Author: Edward L Winston
Added: September 7th, 2009

This page deals with myths related to Darwin and his family.

Table of Contents

  1. Darwin's Family Bred Exclusively with the Huxleys and Wedgwoods
  2. Francis Galton, Darwin's Cousin, Promoted Eugenics and Inbreeding

Darwin's Family Bred Exclusively with the Huxleys and Wedgwoods

Darwin's family intermarried only between the Wedgwoods, Galtons, and Huxleys, in the eugenics inspired belief that their descendants would be supermen.

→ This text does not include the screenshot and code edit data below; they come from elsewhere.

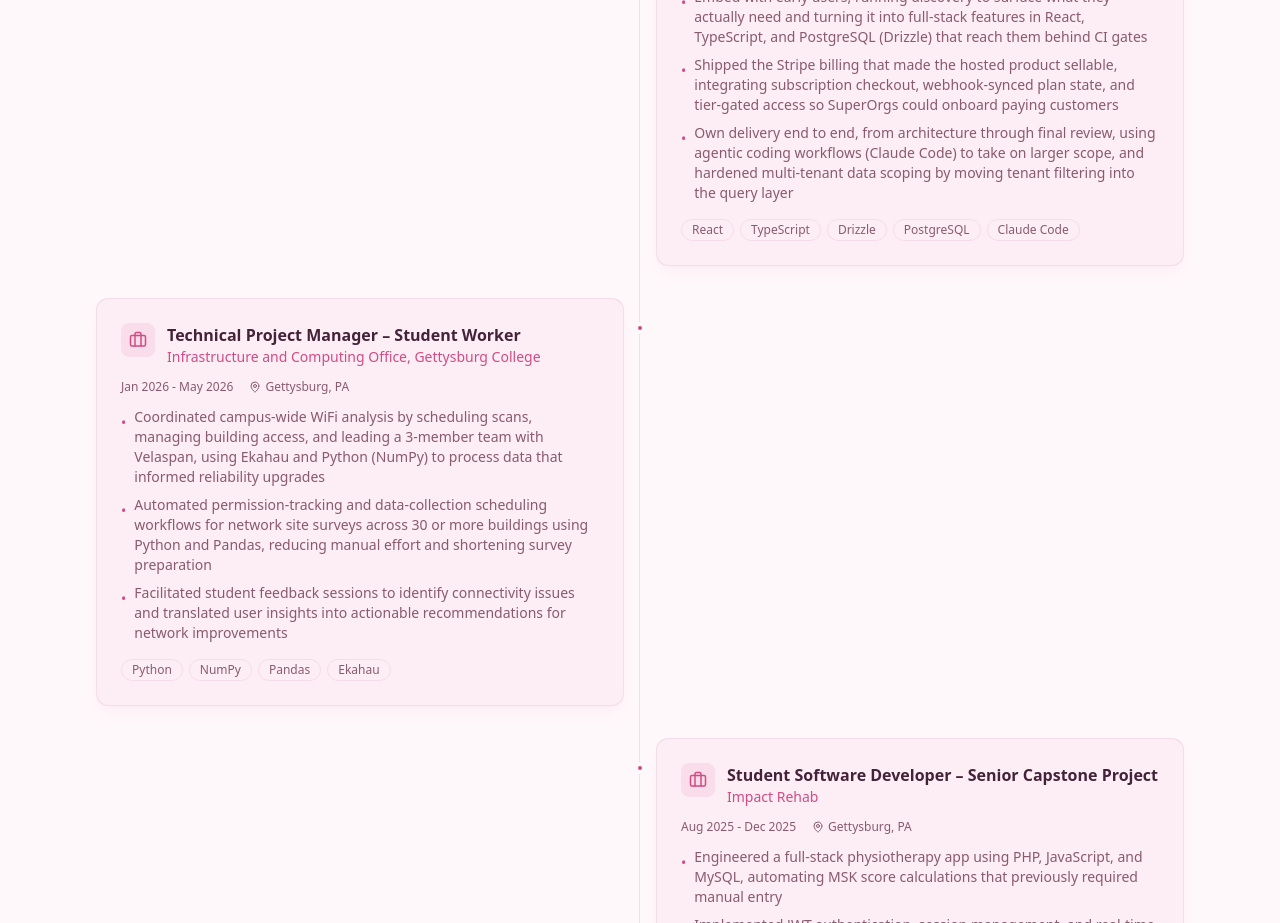
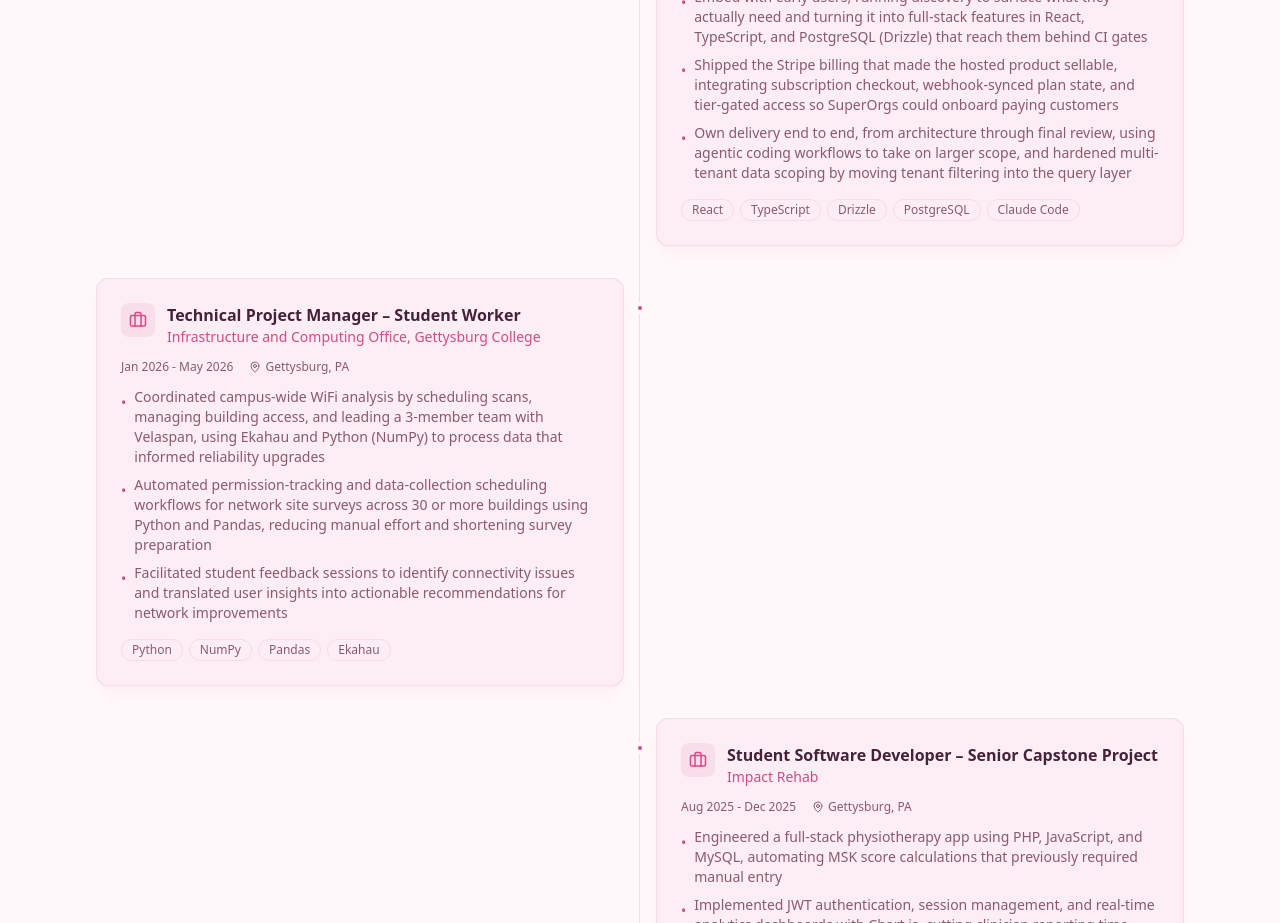
Before and after one commit to salehaiftikharr/portfolio, a Next.js app: page / in a window 1280 px wide. Shown: the part 7560-8483 px from the top of the page. Built offline with nearby package versions, Linux system fonts and the light colour scheme.

Commit message:
Drop the (Claude Code) parenthetical from the SuperOrgs bullet
Co-Authored-By: Claude Opus 4.8 (1M context) <noreply@anthropic.com>

```diff
--- a/src/data/experience.ts
+++ b/src/data/experience.ts
@@ -11,7 +11,7 @@ export const experiences: Experience[] = [
     description: [
       "Embed with early users, running discovery to surface what they actually need and turning it into full-stack features in React, TypeScript, and PostgreSQL (Drizzle) that reach them behind CI gates",
       "Shipped the Stripe billing that made the hosted product sellable, integrating subscription checkout, webhook-synced plan state, and tier-gated access so SuperOrgs could onboard paying customers",
-      "Own delivery end to end, from architecture through final review, using agentic coding workflows (Claude Code) to take on larger scope, and hardened multi-tenant data scoping by moving tenant filtering into the query layer",
+      "Own delivery end to end, from architecture through final review, using agentic coding workflows to take on larger scope, and hardened multi-tenant data scoping by moving tenant filtering into the query layer",
     ],
     techStack: ["React", "TypeScript", "Drizzle", "PostgreSQL", "Claude Code"],
   },
```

Extremely common in the old days, and somewhat even today, prominent families typically married other prominent families. Three generations prior to Charles Darwin there was a lot of inbreeding between the Darwins and Wedgwoods. Darwin feared his children would inherit some sort of genetic deformability due to this, not in spite of it[1]. The Huxleys did not mix into the Darwin-Wedgwood family until the time of Darwin's grandchildren, when his grandson married Angela Huxley. At this time his grandchildren and their children married into many other families, surnames such as: Raverat; Keynes; Conford; Williams; Barlow; Worsley; Chapman; Massingberd; Pease[2][3].

There's absolutely no evidence of a planned system of interbreeding amongst the families. The Darwin-Wedgwood interbreeding was a result of a very common occurrence of the desire to keep wealth and property in the family in the 19th century, but as times changed, that view changed. As I noted above, Darwin feared inbreeding very much, and it's extremely silly to believe he'd make an exception for the Huxleys[2][3].

Francis Galton, Darwin's Cousin, Promoted Eugenics and Inbreeding

Francis Galton, cousin of Charles Darwin, promoted eugenics and had his family interbreed with another family, and this resulted in ironic deformities.

Interestingly enough, Galton invented the term eugenics in 1883[4]. Galton proposed that individuals with good genetic backgrounds breed with individuals with the same backgrounds, as to improve the genetic stock even more - he even suggested economic incentives to promote breeding[4].

Francis Galton had no children and thus no decedents, and thus no inbreeding, and thus no deformities.